Dataset:
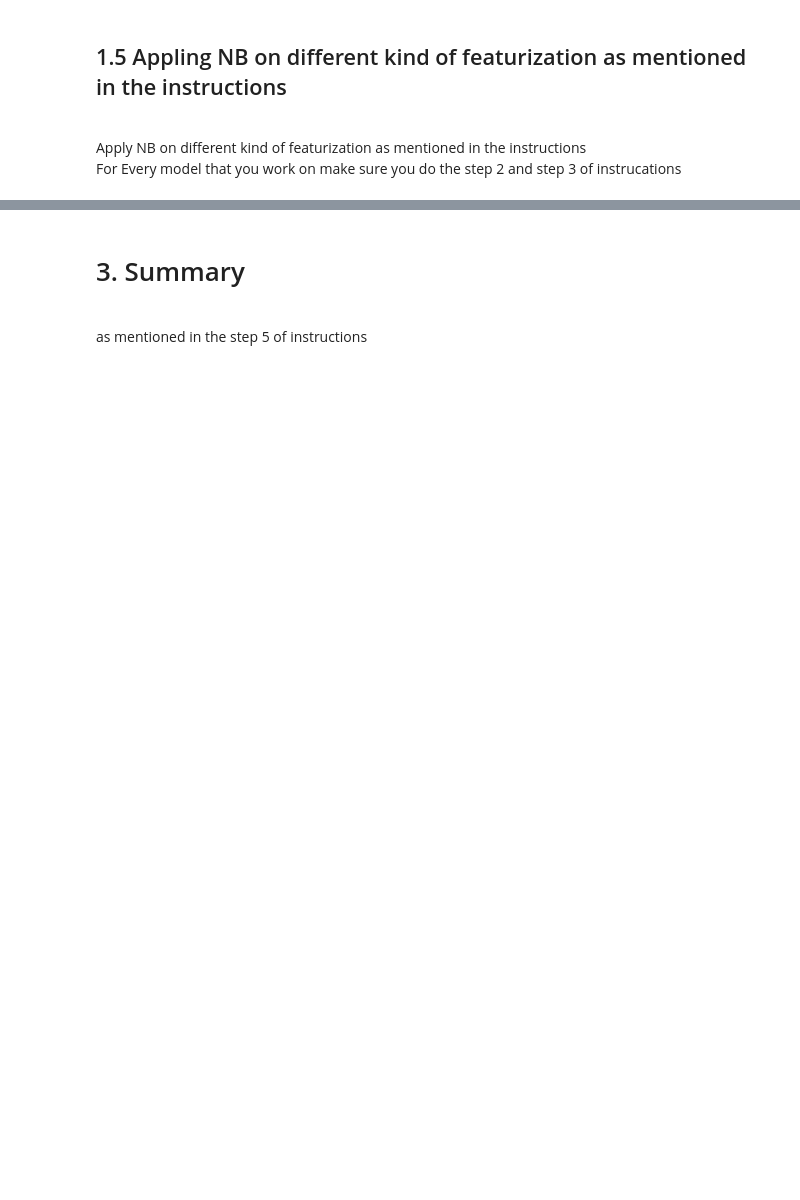
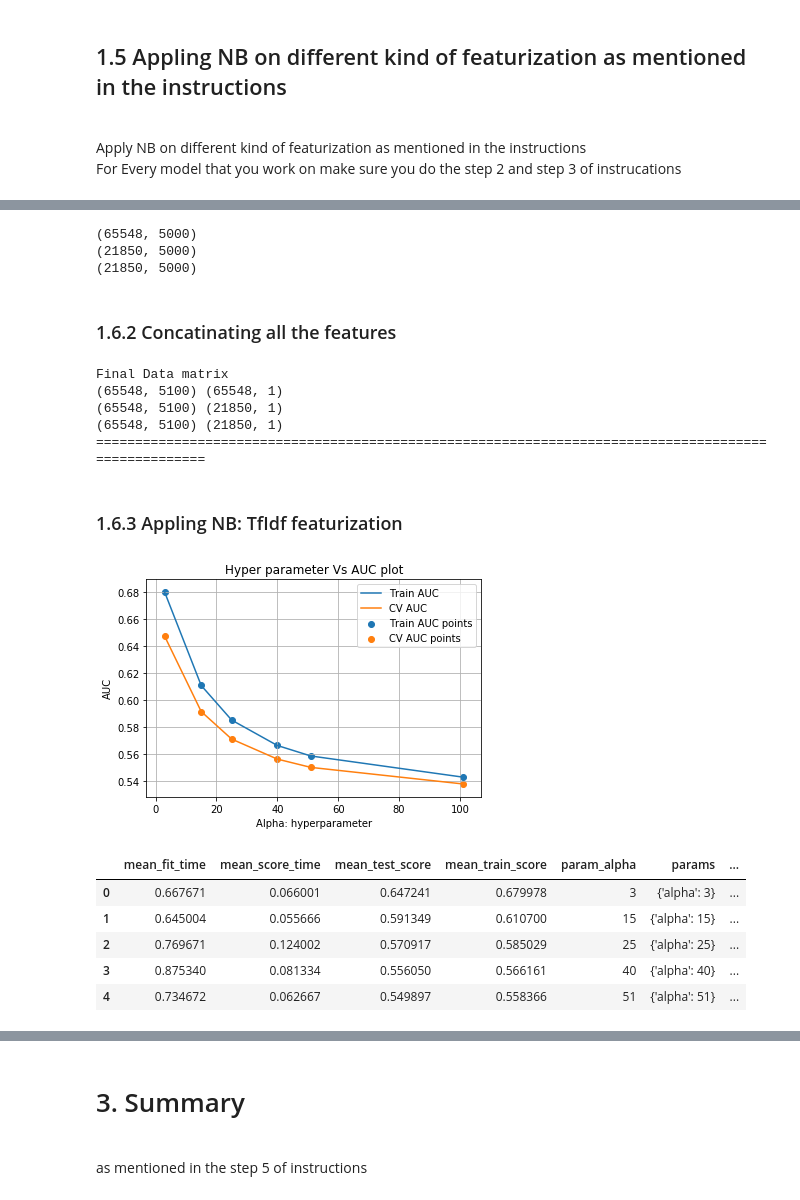
Before and after one commit to iamanik4/Python-Course-Assignment, a Jupyter notebook: 08. Apply Naive Bayes on Donors Choose dataset/6_Assignment_NB_Instructions.ipynb, the cells around one changed output, grey strips where cells are left out. Drawn from its saved outputs; the diff is of its cells as text; code cells hidden in the pictures; blank space fills up the shorter version.

```diff
--- a/08. Apply Naive Bayes on Donors Choose dataset/6_Assignment_NB_Instructions.ipynb
+++ b/08. Apply Naive Bayes on Donors Choose dataset/6_Assignment_NB_Instructions.ipynb
@@ -195,0 +476,80 @@ print("="*100)
+# %%
+X_train_essay_tfidf = vectorizer.transform(X_train['essay'].values)
+X_test_essay_tfidf = vectorizer.transform(X_test['essay'].values)
+X_cv_essay_tfidf = vectorizer.transform(X_cv['essay'].values)
+
+print(X_train_essay_tfidf.shape)
+print(X_test_essay_tfidf.shape)
+print(X_cv_essay_tfidf.shape)
+# %% [output]
+(65548, 5000)
+(21850, 5000)
+(21850, 5000)
+# %% [markdown]
+### 1.6.2 Concatinating all the features
+# %%
+# merge two sparse matrices: https://stackoverflow.com/a/19710648/4084039
+
+X_tr_tfidf = hstack((X_train_essay_tfidf, X_train_state_ohe, X_train_teacher_ohe, X_train_grade_ohe,X_train_category_ohe,X_train_subcategory_ohe, X_train_price_norm)).tocsr()
+X_cr_tfidf = hstack((X_cv_essay_tfidf, X_cv_state_ohe, X_cv_teacher_ohe, X_cv_grade_ohe,X_cv_category_ohe,X_cv_subcategory_ohe, X_cv_price_norm)).tocsr()
+X_te_tfidf = hstack((X_test_essay_tfidf, X_test_state_ohe, X_test_teacher_ohe, X_test_grade_ohe,X_test_category_ohe,X_test_subcategory_ohe, X_test_price_norm)).tocsr()
+
+print("Final Data matrix")
+print(X_tr_tfidf.shape, Y_train.shape)
+print(X_tr_tfidf.shape, Y_cv.shape)
+print(X_tr_tfidf.shape, Y_test.shape)
+print("="*100)
+# %% [output]
+Final Data matrix
+(65548, 5100) (65548, 1)
+(65548, 5100) (21850, 1)
+(65548, 5100) (21850, 1)
+====================================================================================================
+# %% [markdown]
+### 1.6.3 Appling NB: TfIdf featurization
+# %%
+
+model_tfidf = MultinomialNB()
+parameters = {'alpha':[3, 15, 25, 40, 51, 101]}
+
+clf_idf = GridSearchCV(model_tfidf,parameters,cv = 3,n_jobs = -1,scoring = 'roc_auc')
+clf_idf.fit(X_tr_tfidf,Y_train)
+
+results = pd.DataFrame.from_dict(clf_idf.cv_results_)
+# print(results.head())
+results = results.sort_values(['param_alpha'])
+
+train_auc= results['mean_train_score']
+train_auc_std= results['std_train_score']
+cv_auc = results['mean_test_score']
+cv_auc_std= results['std_test_score']
+alpha =  results['param_alpha']
+
+plt.plot(alpha, train_auc, label='Train AUC')
+# this code is copied from here: https://stackoverflow.com/a/48803361/4084039
+# plt.gca().fill_between(K, train_auc - train_auc_std,train_auc + train_auc_std,alpha=0.2,color='darkblue')
+
+plt.plot(alpha, cv_auc, label='CV AUC')
+# this code is copied from here: https://stackoverflow.com/a/48803361/4084039
+# plt.gca().fill_between(K, cv_auc - cv_auc_std,cv_auc + cv_auc_std,alpha=0.2,color='darkorange')
+
+plt.scatter(alpha, train_auc, label='Train AUC points')
+plt.scatter(alpha, cv_auc, label='CV AUC points')
+
+
+plt.legend()
+plt.xlabel("Alpha: hyperparameter")
+plt.ylabel("AUC")
+plt.title("Hyper parameter Vs AUC plot")
+plt.grid()
+plt.show()
+
+results.head()
+# %% [output]
+[figure, added]
+|  | mean_fit_time | mean_score_time | mean_test_score | mean_train_score | param_alpha | params | ... |
+| 0 | 0.667671 | 0.066001 | 0.647241 | 0.679978 | 3 | {'alpha': 3} | ... |
+| 1 | 0.645004 | 0.055666 | 0.591349 | 0.610700 | 15 | {'alpha': 15} | ... |
+| 2 | 0.769671 | 0.124002 | 0.570917 | 0.585029 | 25 | {'alpha': 25} | ... |
+| 3 | 0.875340 | 0.081334 | 0.556050 | 0.566161 | 40 | {'alpha': 40} | ... |
+| 4 | 0.734672 | 0.062667 | 0.549897 | 0.558366 | 51 | {'alpha': 51} | ... |
```
Also changed, not shown: parts of 28 cells of this notebook, 1 other file.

What the task asks: Print the entire listing above verbatim. No picture should be included.

Exercise answer:
Before and after one commit to iamanik4/Python-Course-Assignment, a Jupyter notebook: 08. Apply Naive Bayes on Donors Choose dataset/6_Assignment_NB_Instructions.ipynb, the cells around one changed output, grey strips where cells are left out. Drawn from its saved outputs; the diff is of its cells as text; code cells hidden in the pictures; blank space fills up the shorter version.

```diff
--- a/08. Apply Naive Bayes on Donors Choose dataset/6_Assignment_NB_Instructions.ipynb
+++ b/08. Apply Naive Bayes on Donors Choose dataset/6_Assignment_NB_Instructions.ipynb
@@ -195,0 +476,80 @@ print("="*100)
+# %%
+X_train_essay_tfidf = vectorizer.transform(X_train['essay'].values)
+X_test_essay_tfidf = vectorizer.transform(X_test['essay'].values)
+X_cv_essay_tfidf = vectorizer.transform(X_cv['essay'].values)
+
+print(X_train_essay_tfidf.shape)
+print(X_test_essay_tfidf.shape)
+print(X_cv_essay_tfidf.shape)
+# %% [output]
+(65548, 5000)
+(21850, 5000)
+(21850, 5000)
+# %% [markdown]
+### 1.6.2 Concatinating all the features
+# %%
+# merge two sparse matrices: https://stackoverflow.com/a/19710648/4084039
+
+X_tr_tfidf = hstack((X_train_essay_tfidf, X_train_state_ohe, X_train_teacher_ohe, X_train_grade_ohe,X_train_category_ohe,X_train_subcategory_ohe, X_train_price_norm)).tocsr()
+X_cr_tfidf = hstack((X_cv_essay_tfidf, X_cv_state_ohe, X_cv_teacher_ohe, X_cv_grade_ohe,X_cv_category_ohe,X_cv_subcategory_ohe, X_cv_price_norm)).tocsr()
+X_te_tfidf = hstack((X_test_essay_tfidf, X_test_state_ohe, X_test_teacher_ohe, X_test_grade_ohe,X_test_category_ohe,X_test_subcategory_ohe, X_test_price_norm)).tocsr()
+
+print("Final Data matrix")
+print(X_tr_tfidf.shape, Y_train.shape)
+print(X_tr_tfidf.shape, Y_cv.shape)
+print(X_tr_tfidf.shape, Y_test.shape)
+print("="*100)
+# %% [output]
+Final Data matrix
+(65548, 5100) (65548, 1)
+(65548, 5100) (21850, 1)
+(65548, 5100) (21850, 1)
+====================================================================================================
+# %% [markdown]
+### 1.6.3 Appling NB: TfIdf featurization
+# %%
+
+model_tfidf = MultinomialNB()
+parameters = {'alpha':[3, 15, 25, 40, 51, 101]}
+
+clf_idf = GridSearchCV(model_tfidf,parameters,cv = 3,n_jobs = -1,scoring = 'roc_auc')
+clf_idf.fit(X_tr_tfidf,Y_train)
+
+results = pd.DataFrame.from_dict(clf_idf.cv_results_)
+# print(results.head())
+results = results.sort_values(['param_alpha'])
+
+train_auc= results['mean_train_score']
+train_auc_std= results['std_train_score']
+cv_auc = results['mean_test_score']
+cv_auc_std= results['std_test_score']
+alpha =  results['param_alpha']
+
+plt.plot(alpha, train_auc, label='Train AUC')
+# this code is copied from here: https://stackoverflow.com/a/48803361/4084039
+# plt.gca().fill_between(K, train_auc - train_auc_std,train_auc + train_auc_std,alpha=0.2,color='darkblue')
+
+plt.plot(alpha, cv_auc, label='CV AUC')
+# this code is copied from here: https://stackoverflow.com/a/48803361/4084039
+# plt.gca().fill_between(K, cv_auc - cv_auc_std,cv_auc + cv_auc_std,alpha=0.2,color='darkorange')
+
+plt.scatter(alpha, train_auc, label='Train AUC points')
+plt.scatter(alpha, cv_auc, label='CV AUC points')
+
+
+plt.legend()
+plt.xlabel("Alpha: hyperparameter")
+plt.ylabel("AUC")
+plt.title("Hyper parameter Vs AUC plot")
+plt.grid()
+plt.show()
+
+results.head()
+# %% [output]
+[figure, added]
+|  | mean_fit_time | mean_score_time | mean_test_score | mean_train_score | param_alpha | params | ... |
+| 0 | 0.667671 | 0.066001 | 0.647241 | 0.679978 | 3 | {'alpha': 3} | ... |
+| 1 | 0.645004 | 0.055666 | 0.591349 | 0.610700 | 15 | {'alpha': 15} | ... |
+| 2 | 0.769671 | 0.124002 | 0.570917 | 0.585029 | 25 | {'alpha': 25} | ... |
+| 3 | 0.875340 | 0.081334 | 0.556050 | 0.566161 | 40 | {'alpha': 40} | ... |
+| 4 | 0.734672 | 0.062667 | 0.549897 | 0.558366 | 51 | {'alpha': 51} | ... |
```
Also changed, not shown: parts of 28 cells of this notebook, 1 other file.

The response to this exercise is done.